_Task goal:_
In the entries that follow, which lines hold the string "this"? List them.

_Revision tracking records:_
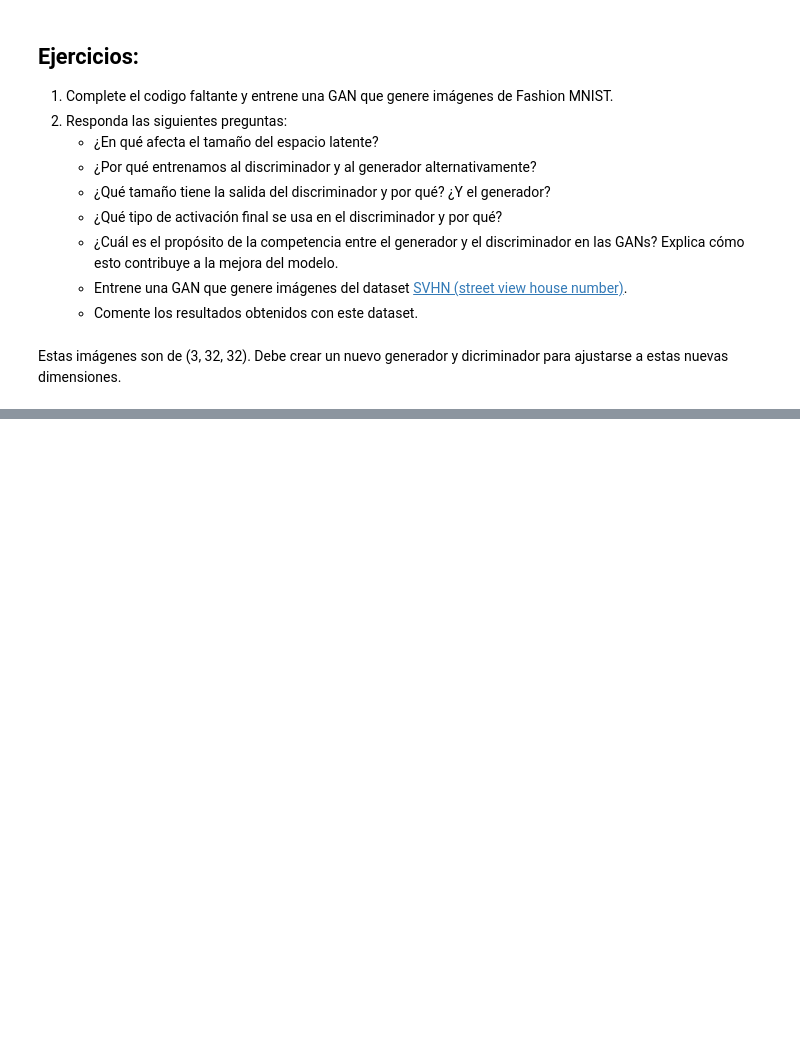
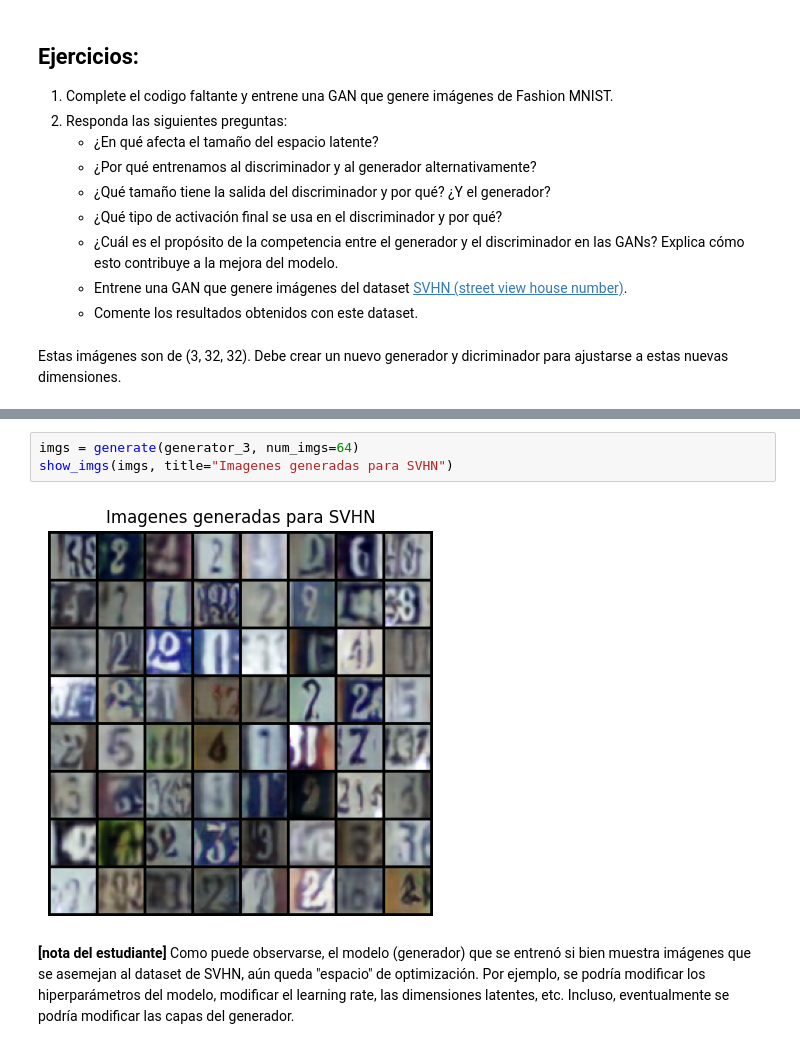
Before and after one commit to bluezombie/iagen_practico05, a Jupyter notebook: dcgan-fmnist.ipynb, the cells around one changed output, grey strips where cells are left out. Cells and saved outputs as stored; diff of their text form; blank space fills up the shorter version.

Commit message:
Finalización del trabajo, implementando el GAN utilizando el dataset SVHN

```diff
--- a/dcgan-fmnist.ipynb
+++ b/dcgan-fmnist.ipynb
@@ -257,0 +368,7 @@ Image size: torch.Size([3, 32, 32])
+# %%
+imgs = generate(generator_3, num_imgs=64)
+show_imgs(imgs, title="Imagenes generadas para SVHN")
+# %% [output]
+[figure, added]
+# %% [markdown]
+**[nota del estudiante]** Como puede observarse, el modelo (generador) que se entrenó si bien muestra imágenes que se asemejan al dataset de SVHN, aún queda "espacio" de optimización. Por ejemplo, se podría modificar los hiperparámetros del modelo, modificar el learning rate, las dimensiones latentes, etc. Incluso, eventualmente se podría modificar las capas del generador.
```
Also changed, not shown: parts of 11 cells of this notebook.
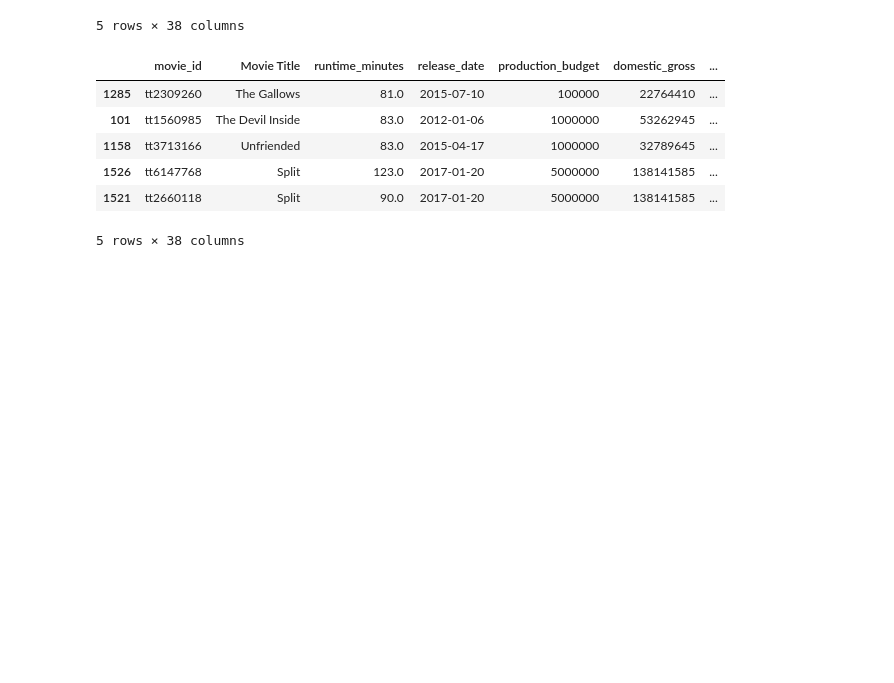
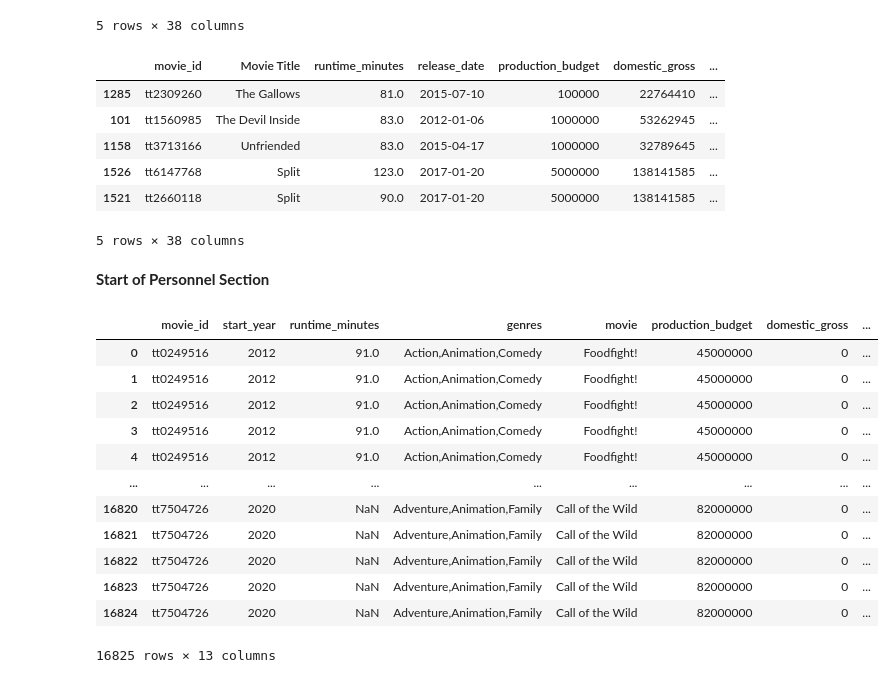
Before and after one commit to RH3421/Project-1-Microsoft-Makes-a-Movie, a Jupyter notebook: Genre_Budget.ipynb, the cells around one changed output. Saved outputs shown, nothing was run; the diff lists cells and outputs as text; code cells hidden in the pictures; blank space fills up the shorter version.

Commit message:
Added the principals, merged it with earlier form of genres_budget df.  Found top 5 in acting my mean net earnings

```diff
--- a/Genre_Budget.ipynb
+++ b/Genre_Budget.ipynb
@@ -25,3 +25,27 @@ pd.read_sql(q, conn)
 | 5 | table | persons | persons | 7 | CREATE TABLE "persons" (\n"person... |
 | 6 | table | principals | principals | 8 | CREATE TABLE "principals" (\n"mov... |
 | 7 | table | writers | writers | 9 | CREATE TABLE "writers" (\n"movie_... |
+# %%
+# create dataframe for principals work
+q = """
+SELECT pr.movie_id, pr.person_id, pr.category, p.primary_name, p.death_year, m.primary_title AS 'Movie Title'
+FROM principals pr
+    JOIN persons p
+        USING(person_id)
+    JOIN movie_basics m
+        USING(movie_id)
+"""
+principals_df = pd.read_sql(q, conn)
+# %%
+#Move alive principals into a new DF
+
+#Replace Null to give value (0) for entries to keep
+principals_df['death_year'].fillna(0, inplace=True)
+
+# Remove rows without valid death year
+alive_ppl = principals_df[principals_df['death_year'] == 0]
+
+# Create cleaned DF
+alive_ppl.drop(columns=['death_year'], inplace=True)
+
+alive_ppl
@@ -131,6 +173,9 @@ Genre_Budget = movie_clean.merge(recent, left_on='Movie Title', right_on='movie'
 
 #Add ROI (net_earnings/production_budget)
 Genre_Budget['ROI'] = Genre_Budget['net_earnings'] / Genre_Budget['production_budget']
+
+#Combined dataset of genre, people and budget
+GB_People = Genre_Budget.merge(alive_ppl, on='movie_id', how='inner')
 # %%
 #Assign budget categories based on Genre column
 Genre_Budget['budget <50M'] = Genre_Budget['production_budget'].apply(lambda x: 1 if x < 50000000 else 0)
@@ -288,3 +333,22 @@ top_movie_ROI.head()
 | 1526 | tt6147768 | Split | 123.0 | 2017-01-20 | 5000000 | 138141585 | ... |
 | 1521 | tt2660118 | Split | 90.0 | 2017-01-20 | 5000000 | 138141585 | ... |
 5 rows × 38 columns
+# %% [markdown]
+**Start of Personnel Section**
+# %%
+GB_People.drop(columns=['Movie Title_x', 'Movie Title_y', 'release_date', 'id'], inplace=True)
+#GB_People
+# %% [output]
+|  | movie_id | start_year | runtime_minutes | genres | movie | production_budget | domestic_gross | ... |
+| 0 | tt0249516 | 2012 | 91.0 | Action,Animation,Comedy | Foodfight! | 45000000 | 0 | ... |
+| 1 | tt0249516 | 2012 | 91.0 | Action,Animation,Comedy | Foodfight! | 45000000 | 0 | ... |
+| 2 | tt0249516 | 2012 | 91.0 | Action,Animation,Comedy | Foodfight! | 45000000 | 0 | ... |
+| 3 | tt0249516 | 2012 | 91.0 | Action,Animation,Comedy | Foodfight! | 45000000 | 0 | ... |
+| 4 | tt0249516 | 2012 | 91.0 | Action,Animation,Comedy | Foodfight! | 45000000 | 0 | ... |
+| ... | ... | ... | ... | ... | ... | ... | ... | ... |
+| 16820 | tt7504726 | 2020 | NaN | Adventure,Animation,Family | Call of the Wild | 82000000 | 0 | ... |
+| 16821 | tt7504726 | 2020 | NaN | Adventure,Animation,Family | Call of the Wild | 82000000 | 0 | ... |
+| 16822 | tt7504726 | 2020 | NaN | Adventure,Animation,Family | Call of the Wild | 82000000 | 0 | ... |
+| 16823 | tt7504726 | 2020 | NaN | Adventure,Animation,Family | Call of the Wild | 82000000 | 0 | ... |
+| 16824 | tt7504726 | 2020 | NaN | Adventure,Animation,Family | Call of the Wild | 82000000 | 0 | ... |
+16825 rows × 13 columns
```
Also changed, not shown: parts of 5 cells of this notebook.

_Problem solution:_
Also changed, not shown: parts of 11 cells of this notebook.
Also changed, not shown: parts of 5 cells of this notebook.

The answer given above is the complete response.